Senate Republicans Have Had It With These College Kids And Their Luxurious Student Loans
A couple of Republican senators have finally figured out how to reduce the cost of higher education: Yell at college students who keep blowing their student loan money on nice things that they do not deserve. Like weed and porn, probably.
At a March meeting with constituents in Wisconsin, Sen. Ron Johnson explained that college costs are mostly going up because student loans are plentiful, and students are having so much fun that they postpone finishing by two or three years:
Today, there are different studies on this but somewhere between five and a half to six years is the average length of time it takes somebody to get a four-year degree. Why is that? I'd argue, well, loans are actually pretty easy to get and college is a lot of fun. All three of my kids went to Madison and I guarantee you, they had a really good time, particularly that first year of college," he said.
And to make matters worse, the federal government has blown tons of money enabling these laggards. If they want to spend decades in college, they should go be characters in Doonesbury (at least before the hiatus):

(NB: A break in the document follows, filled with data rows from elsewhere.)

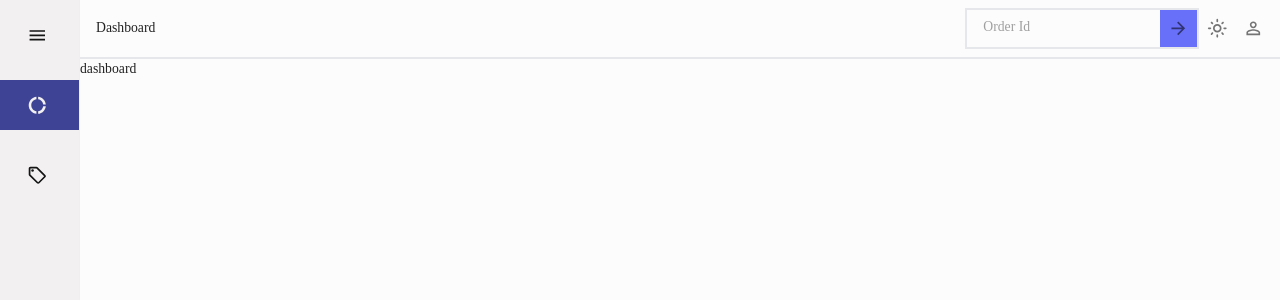
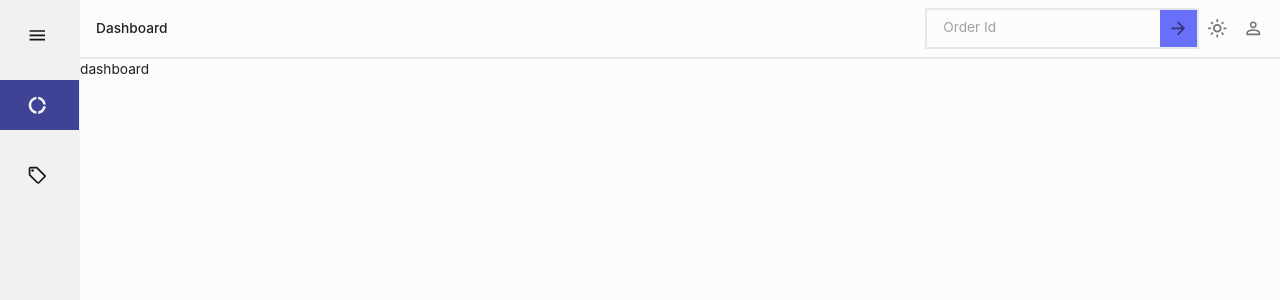
Before and after one commit to geekyvinayak/courier-backoffice, a React (Create React App) app: page /dashboard in a window 1280 px wide. Shown: the top 300 px of the page. Built offline with nearby package versions, Linux system fonts and the light colour scheme; no server answers.

Commit message:
added font

```diff
--- a/src/index.css
+++ b/src/index.css
@@ -1,7 +1,8 @@
 @tailwind base;
 @tailwind components;
 @tailwind utilities;
-@import url("https://fonts.googleapis.com/css2?family=Source+Sans+3:ital,wght@0,200..900;1,200..900&display=swap");
+@import url('https://fonts.googleapis.com/css2?family=Inter:ital,opsz,wght@0,14..32,100..900;1,14..32,100..900&display=swap');
+
 
 html,
 body,
@@ -10,7 +11,7 @@ body,
 .content {
   height: 100%;
   width: 100%;
-  font-family: "Source Sans 3", serif;
+  font-family: "Inter", serif;
 }
 
 .app {
--- a/src/tabs/priceListTab/pricingZone/pricingZone.jsx
+++ b/src/tabs/priceListTab/pricingZone/pricingZone.jsx
@@ -66,7 +66,7 @@ const PricingZone = () => {
         ]}
       />
       <Box sx={{ p: 2 }}>
-        <Typography variant="h5" gutterBottom fontWeight={600}>
+        <Typography variant="h6" gutterBottom fontWeight={600}>
           Zone Layout
         </Typography>
         <Select
@@ -82,7 +82,7 @@ const PricingZone = () => {
       </Box>
       <Uploadpricezone fetchData={fetchData} />
       <Box sx={{ p: 2 }}>
-        <Typography variant="h5" gutterBottom fontWeight={600}>
+        <Typography variant="h6" gutterBottom fontWeight={600}>
           Included Zones
         </Typography>
       </Box>
--- a/src/tabs/priceListTab/pricingZone/uploadPriceZone/uploadpricezone.jsx
+++ b/src/tabs/priceListTab/pricingZone/uploadPriceZone/uploadpricezone.jsx
@@ -92,7 +92,7 @@ const Uploadpricezone = ({ fetchData }) => {
   return (
     <>
       <div className="flex flex-col p-4 space-y-4 ">
-        <Typography variant="h5" gutterBottom fontWeight={600}>
+        <Typography variant="h6" gutterBottom fontWeight={600}>
           Select a Zone Definition File
         </Typography>
         <div className="ml-5 flex items-center">
```
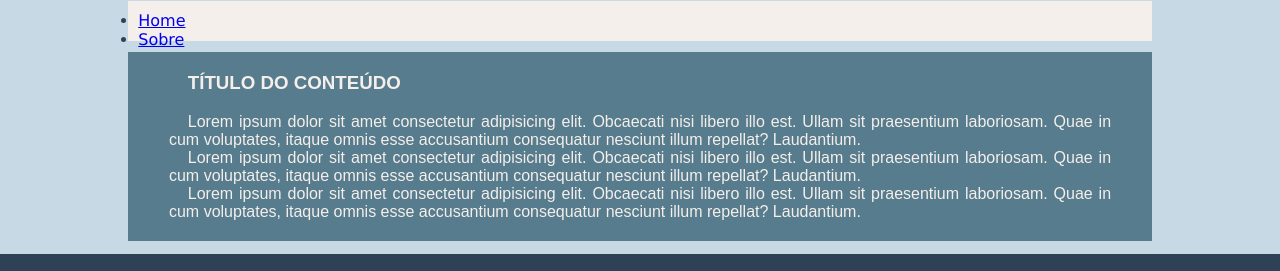
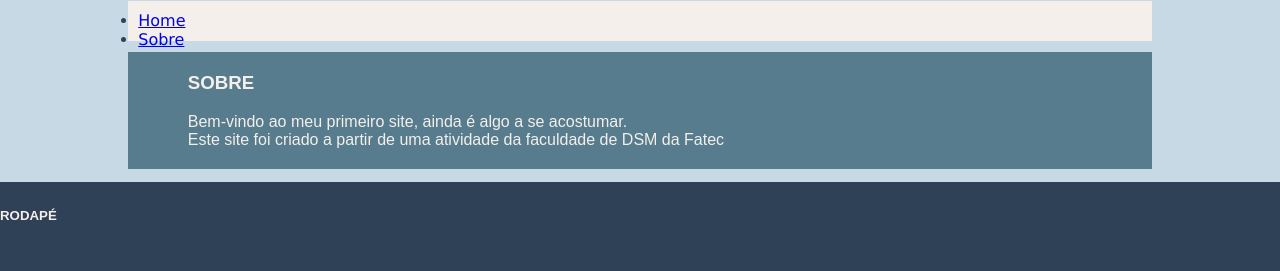
Before and after one commit to DaviDias88/Html-Css-Linkagem, a plain HTML site: page sobre.html in a window 1280 px wide. Shown: the part 209-480 px from the top of the page. Drawn offline with Linux system fonts and the light colour scheme; files whose address does not match are found by name.

Commit message:
adicionando links de páginas

```diff
--- a/sobre.html
+++ b/sobre.html
@@ -23,10 +23,9 @@
                 </ul>
             </nav>
             <main>
-                <h3>Título do conteúdo</h3>
-                <p>Lorem ipsum dolor sit amet consectetur adipisicing elit. Obcaecati nisi libero illo est. Ullam sit praesentium laboriosam. Quae in cum voluptates, itaque omnis esse accusantium consequatur nesciunt illum repellat? Laudantium.</p>
-                <p>Lorem ipsum dolor sit amet consectetur adipisicing elit. Obcaecati nisi libero illo est. Ullam sit praesentium laboriosam. Quae in cum voluptates, itaque omnis esse accusantium consequatur nesciunt illum repellat? Laudantium.</p>
-                <p>Lorem ipsum dolor sit amet consectetur adipisicing elit. Obcaecati nisi libero illo est. Ullam sit praesentium laboriosam. Quae in cum voluptates, itaque omnis esse accusantium consequatur nesciunt illum repellat? Laudantium.</p>
+                <h3>Sobre</h3>
+                <p>Bem-vindo ao meu primeiro site, ainda é algo a se acostumar.</p>
+                <p>Este site foi criado a partir de uma atividade da faculdade de DSM da Fatec</p>
             </main>
         </div>
 
```
Also changed, not shown: index.html (+3 -0 lines).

"A lot of government's well-intentioned programs actually have a very negative unintended consequence... The federal government got involved the way it always gets involved, it threw money at the problem," he said. "We've thrown, given hundreds of millions of dollars in grant money to people we want to have a college education, but we've also enticed our children by subsidizing loans, we've enticed them to incur about $1.3 trillion in debt."
Johnson continued on to argue that students think that "It's kind of free money, young people don't necessarily understand finance."
It's not really free money when kids are going broke trying to pay it back, but Republican senators don't necessarily understand finance either. At least he refrained from reminiscing about the good old days when he kept his LP's in a milk crate that he'd grabbed from behind the grocery store, and made a dorm bookcase out of cinder blocks and boards that he'd stolen from a construction site, the way you're supposed to in college.
And then, in a hearing last week on proposed regulations on for-profit colleges -- which touched on the rolling disaster that was the Corinthian Colleges scam, and the loan payment strike by former Corinthian students -- Sen. Roy Blunt explained that if students would just stop living it up like la-tee-daa Welfare Queens with their excessively high "living standards," there'd be no student debt problem:
We ought to be talking about ... the debt problem when you get out of school. How much of that related to the actual cost of going to school and how much it related to what you thought your living standards should be while you went to school, and I'm pretty confident over the years that the student expectations for their personal living standards in school have often increased where they would have been a few just years ago.
Here's a funny thing, for certain values of "funny": Roy Blunt has received generous campaign donations from for-profit colleges, including Corinthian. And so it only makes sense that, just like several spokespeople from for-profit schools have also argued, he thinks the real problem with student debt isn't that the schools are peddling worthless degrees, paid for by federal loans, grants, and veterans benefits. No, the problem is too many students whooping it up instead of studying hard for their overpriced, nontransferable "college" credits.
Which is not to say that, yes, some of the cost increases for higher education have been driven by campuses building pricey new recreation palaces and dorms that look more like luxury condos than the Spartan accommodations a lot of us Olds remember. Odd, though -- one of the reason those amenities are so common is that they're very useful in attracting students, so the "amenities arms race" is one of those supply/demand things that we hear are one of the best things about a market economy, right? Also, while it's a huge oversimplification to blame rising college costs on any one factor, there's no doubt that a lot of the increased price tag has come from turning higher education into a business, rather than a service, with administrator salaries that rival corporate CEOs', not to mention the tiny matter of Sportsball programs with budgets that rival some small nations'.
Oh, and as for debt relief? After blaming spendthrift college students for increasing education costs, both Blunt and Johnson voted against a bill to allow refinancing student loans at lower rates. Shouldn't be a problem, unless of course a lot of them start defaulting. Besides, if students have trouble paying for college, they could always sell some stock like Mitt Romney did.
Doktor Zoom's real name is Marty Kelley, and he lives in the wilds of Boise, Idaho. He is not a medical doctor, but does have a real PhD in Rhetoric. You should definitely donate some money to this little mommyblog where he has finally found acceptance and cat pictures. He is on maternity leave until 2033. Here is his Twitter, also. His quest to avoid prolixity is not going so great.